HD Kumaraswamy, the party’s state president and now the CM candidate, had said that “Poor Rahul Gandhi doesn’t know the ABCD of Karnataka politics… Before criticising us let Rahul Gandhi go to his mother and ask what was promised and why people rejected their party which was ruling (at the centre).” He had also said the Congress would use Karnataka as a cash cow to win other state elections.
Kumaraswamy’s most brutal attacks, however, were against Siddarmaiah. In an open letter addressed to the then CM, he had said: “I do not need lessons on secularism from a person like you, who has divided people for votes…Your frequent statements on defeating me in Ramanagaram smacks of revenge politics that you have cultivated to defeat others to grow in your life.”
Siddaramaiah, on his part, had asked minority communities to “beware of” the JD(S), which, he said, was likely to sidle up to the BJP for power.
Manifesto makes similar promises
Interestingly, the manifestos of both the Congress and the JD(S) focus on farmers’ issues, women’s welfare, and on developing Kannada language.

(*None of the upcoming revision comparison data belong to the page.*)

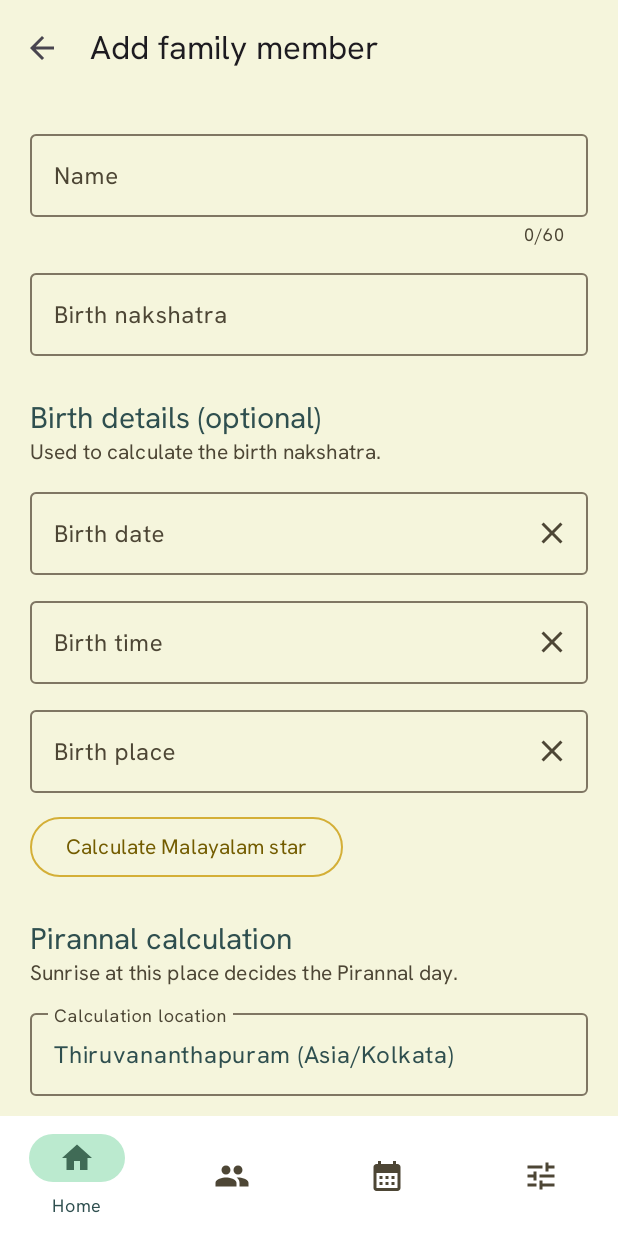
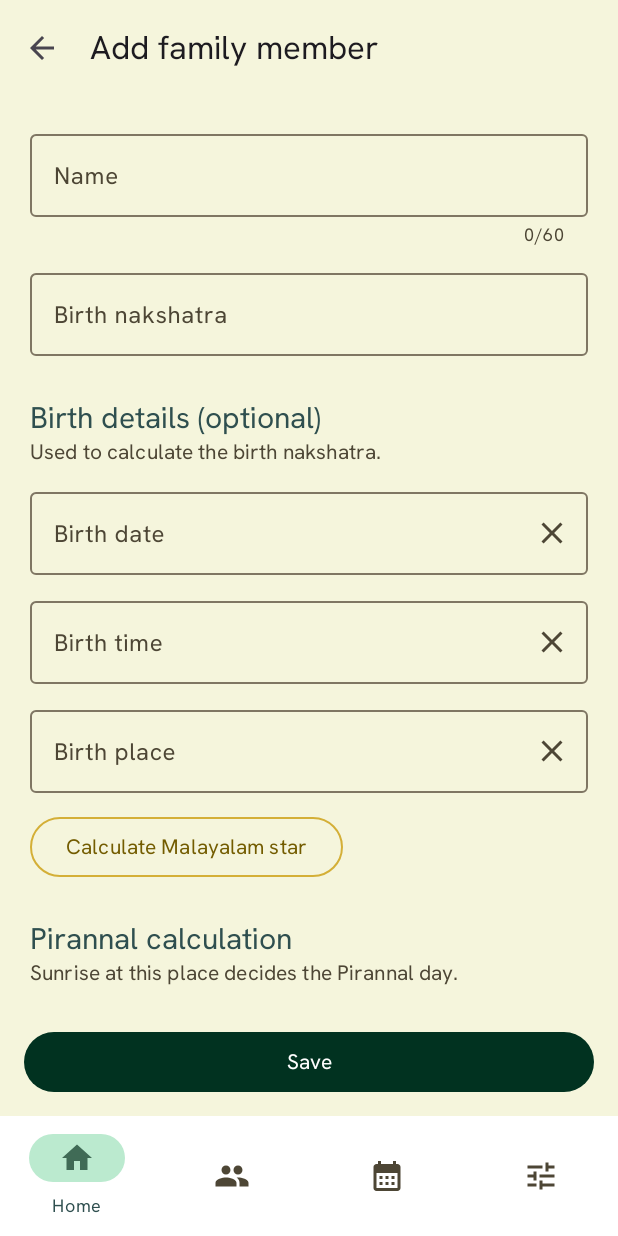
Before and after one commit to anjalymsajeev/NakshatraM, an Android app: the PersonEditFragment screen opened through its navigation route, on a phone screen of 412 x 824 dp. Run offline under Robolectric (Android 15) with nearby library versions, the phone set to English and light mode, and no system bars; our stand-ins replace Dagger/Hilt's generated code, Room's generated code, navigation-ui.

Commit message:
Keep Save visible on the member form; show current IANA zone names
- PersonEditFragment: Save moves out of the scrolling form into a sticky footer, so it is visible
  without scrolling (it was below the fold, which also broke the Espresso tests).
- IcuTimeZoneResolver: ICU's canonical IDs follow CLDR and keep pre-rename names (Asia/Calcutta on
  API 34). Map them to current IANA names, falling back to the original ID on older tz data.

Co-Authored-By: Claude Opus 5.5 <noreply@anthropic.com>
Claude-Session: https://claude.ai/code/session_01EWVb2bU5QNTJhKUZxGinbU

```diff
--- a/app/src/main/res/layout/fragment_person_edit.xml
+++ b/app/src/main/res/layout/fragment_person_edit.xml
@@ -22,7 +22,8 @@
 
     <androidx.core.widget.NestedScrollView
         android:layout_width="match_parent"
-        android:layout_height="match_parent">
+        android:layout_height="0dp"
+        android:layout_weight="1">
 
         <LinearLayout
             android:id="@+id/form"
@@ -209,13 +210,16 @@
                 android:layout_marginBottom="@dimen/space_lg"
                 app:selectionRequired="true"
                 app:singleSelection="true" />
-
-            <com.google.android.material.button.MaterialButton
-                android:id="@+id/save"
-                style="@style/Widget.NakshatraCalendar.Button.Primary"
-                android:layout_width="match_parent"
-                android:layout_height="wrap_content"
-                android:text="@string/action_save" />
         </LinearLayout>
     </androidx.core.widget.NestedScrollView>
+
+    <!-- Sticky footer: Save stays visible however long the form is. -->
+    <com.google.android.material.button.MaterialButton
+        android:id="@+id/save"
+        style="@style/Widget.NakshatraCalendar.Button.Primary"
+        android:layout_width="match_parent"
+        android:layout_height="wrap_content"
+        android:layout_marginHorizontal="@dimen/space_md"
+        android:layout_marginVertical="@dimen/space_sm"
+        android:text="@string/action_save" />
 </LinearLayout>
```
Also changed, not shown: app/src/main/kotlin/io/github/anjalymsajeev/nakshatracalendar/integration/geocoding/TimeZoneResolver.kt (+36 -3 lines).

While the JD(S) offered a blanket loan waiver to farmers, weavers and artisans, the Congress talked of an agro-infrastructure corridor for farmers. While its manifesto does not mention loan waivers, party president Rahul Gandhi has promised that at the national level if his party wins Lok Sabha polls 2019.
Kumaraswamy has a history of not keeping his word to the BJP, the Congress, and even the JD(S). Photo: PTI

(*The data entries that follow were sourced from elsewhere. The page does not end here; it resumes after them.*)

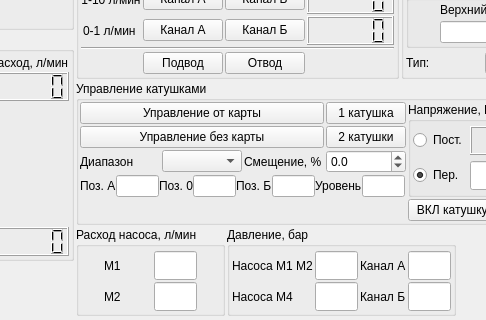
Qt form manual_control.ui (firef0xff/SSHGS01) before a commit; both pictures show x 311 to 797 and y 336 to 656 of the 957 by 656 pixel window.
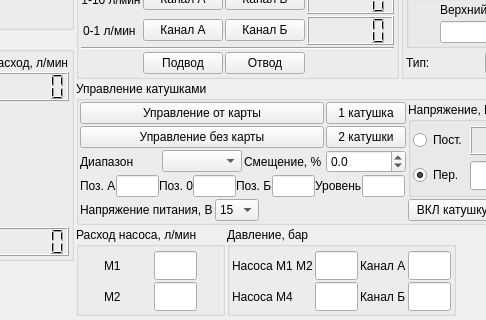
The same form after that commit.

Commit message: Добавить выбор напряжения питания (24 В, +-15В).

```diff
--- a/manual_control.ui
+++ b/manual_control.ui
@@ -2018,6 +2018,49 @@
           </item>
          </layout>
         </item>
+        <item row="4" column="0" colspan="5">
+         <layout class="QHBoxLayout" name="horizontalLayout_11">
+          <item>
+           <widget class="QLabel" name="l_board_voltage">
+            <property name="text">
+             <string>Напряжение питания, В</string>
+            </property>
+           </widget>
+          </item>
+          <item>
+           <widget class="QComboBox" name="BoardVoltage">
+            <item>
+             <property name="text">
+              <string>15</string>
+             </property>
+            </item>
+            <item>
+             <property name="text">
+              <string>24</string>
+             </property>
+            </item>
+            <item>
+             <property name="text">
+              <string>30</string>
+             </property>
+            </item>
+           </widget>
+          </item>
+          <item>
+           <spacer name="horizontalSpacer_7">
+            <property name="orientation">
+             <enum>Qt::Horizontal</enum>
+            </property>
+            <property name="sizeHint" stdset="0">
+             <size>
+              <width>40</width>
+              <height>20</height>
+             </size>
+            </property>
+           </spacer>
+          </item>
+         </layout>
+        </item>
        </layout>
       </widget>
      </item>
```
The commit also changes 4 other files.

The JD(S) has promised free education for girls in all courses, something the incumbent Congress government had cleared up to post-graduation level in its most recent state budget.
But one point in the JD(S) manifesto seems pointedly against Siddaramiah’s policies. It says: “Power of Lokaukta will be enhanced… ACB (anti-corruption bureau) will be abolished.
Siddaramaiah had been accused of weakening the Lokayukta and strengthening the ACB, which was directly under him.
History’s shadow on future
The Congress and the JD(S) have a history of tripping each other up politically, although the JD(S) has not done a very good job of keeping its word to the BJP either.
In 1996, Congress president Sitaram Kesari had withdrawn support to the Union government headed by Deve Gowda, causing it to fall in 10 months.
If the Congress-JD(S) bonhomie does not last, the biggest gainer will be the BJP. Photo: PTI
Siddaramiah had broken away from the JD(S) in 2006 because he opposed the promotion of Kumaraswamy.
The Congress and the JD(S) had once before formed the government in Karntaka, in 2004. However, that government collapsed in 2006 after Kumaraswamy, along with 42 MLAs, rebelled and threw in their lot with the BJP.
Kumaraswamy became the CM, but one year later, resigned after refusing to pass the CM’s chair to the BJP, which had been their original deal.
The Karnataka verdict, thus, highlights past deeds to its main political players – many of whom must now learn to become karma chameleons.